━━ Data extracts ━━

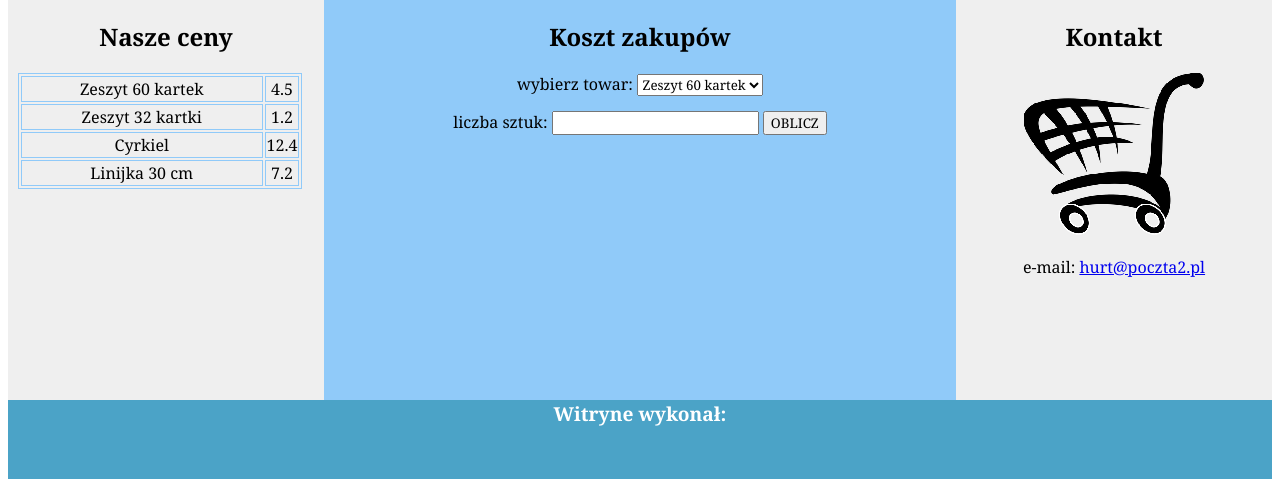
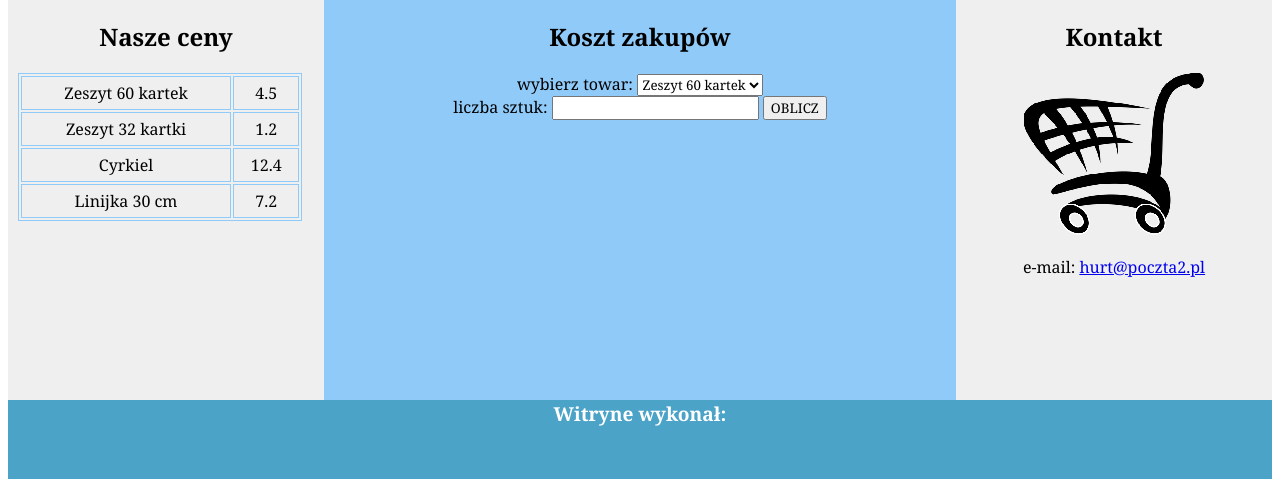
Before and after one commit to danstanek/INF-03, a PHP site: page / in a window 1280 px wide. Shown: the part 106-585 px from the top of the page. Run offline with PHP 8.4, Linux system fonts and the light colour scheme; data comes from the database, SQL or seed files in the repository.

Commit message:
Update styl.css

```diff
--- a/inf_03_2023_06_02/styl.css
+++ b/inf_03_2023_06_02/styl.css
@@ -25,11 +25,7 @@ footer, header {
     float: left;
 }
 
-td {
-    margin-left: 10px;
-    width: 90%;
-    border: #90CAF9 1px solid;
-}
+
 
 table {
     margin-left: 10px;
@@ -38,19 +34,9 @@ table {
 }
 
 td {
-    margin-left: 10px;
-    width: 90%;
-    border: #90CAF9 1px solid;
+    padding: 5px;
+    border: 1px solid #90caf9;
 }
-
-
-table {
-    margin-left: 10px;
-    width: 90%;
-    border: #90CAF9 1px solid;
+tr:hover {
+    color: #90caf9
 }
-
-input {
-    margin-top:15px;
-    margin-bottom:15px;
-}
```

━━━

- [Task goal]: Every record, from top to bottom, gets written out exactly; no picture goes into the copy.

- [Output]:
Before and after one commit to danstanek/INF-03, a PHP site: page / in a window 1280 px wide. Shown: the part 106-585 px from the top of the page. Run offline with PHP 8.4, Linux system fonts and the light colour scheme; data comes from the database, SQL or seed files in the repository.

Commit message:
Update styl.css

```diff
--- a/inf_03_2023_06_02/styl.css
+++ b/inf_03_2023_06_02/styl.css
@@ -25,11 +25,7 @@ footer, header {
     float: left;
 }
 
-td {
-    margin-left: 10px;
-    width: 90%;
-    border: #90CAF9 1px solid;
-}
+
 
 table {
     margin-left: 10px;
@@ -38,19 +34,9 @@ table {
 }
 
 td {
-    margin-left: 10px;
-    width: 90%;
-    border: #90CAF9 1px solid;
+    padding: 5px;
+    border: 1px solid #90caf9;
 }
-
-
-table {
-    margin-left: 10px;
-    width: 90%;
-    border: #90CAF9 1px solid;
+tr:hover {
+    color: #90caf9
 }
-
-input {
-    margin-top:15px;
-    margin-bottom:15px;
-}
```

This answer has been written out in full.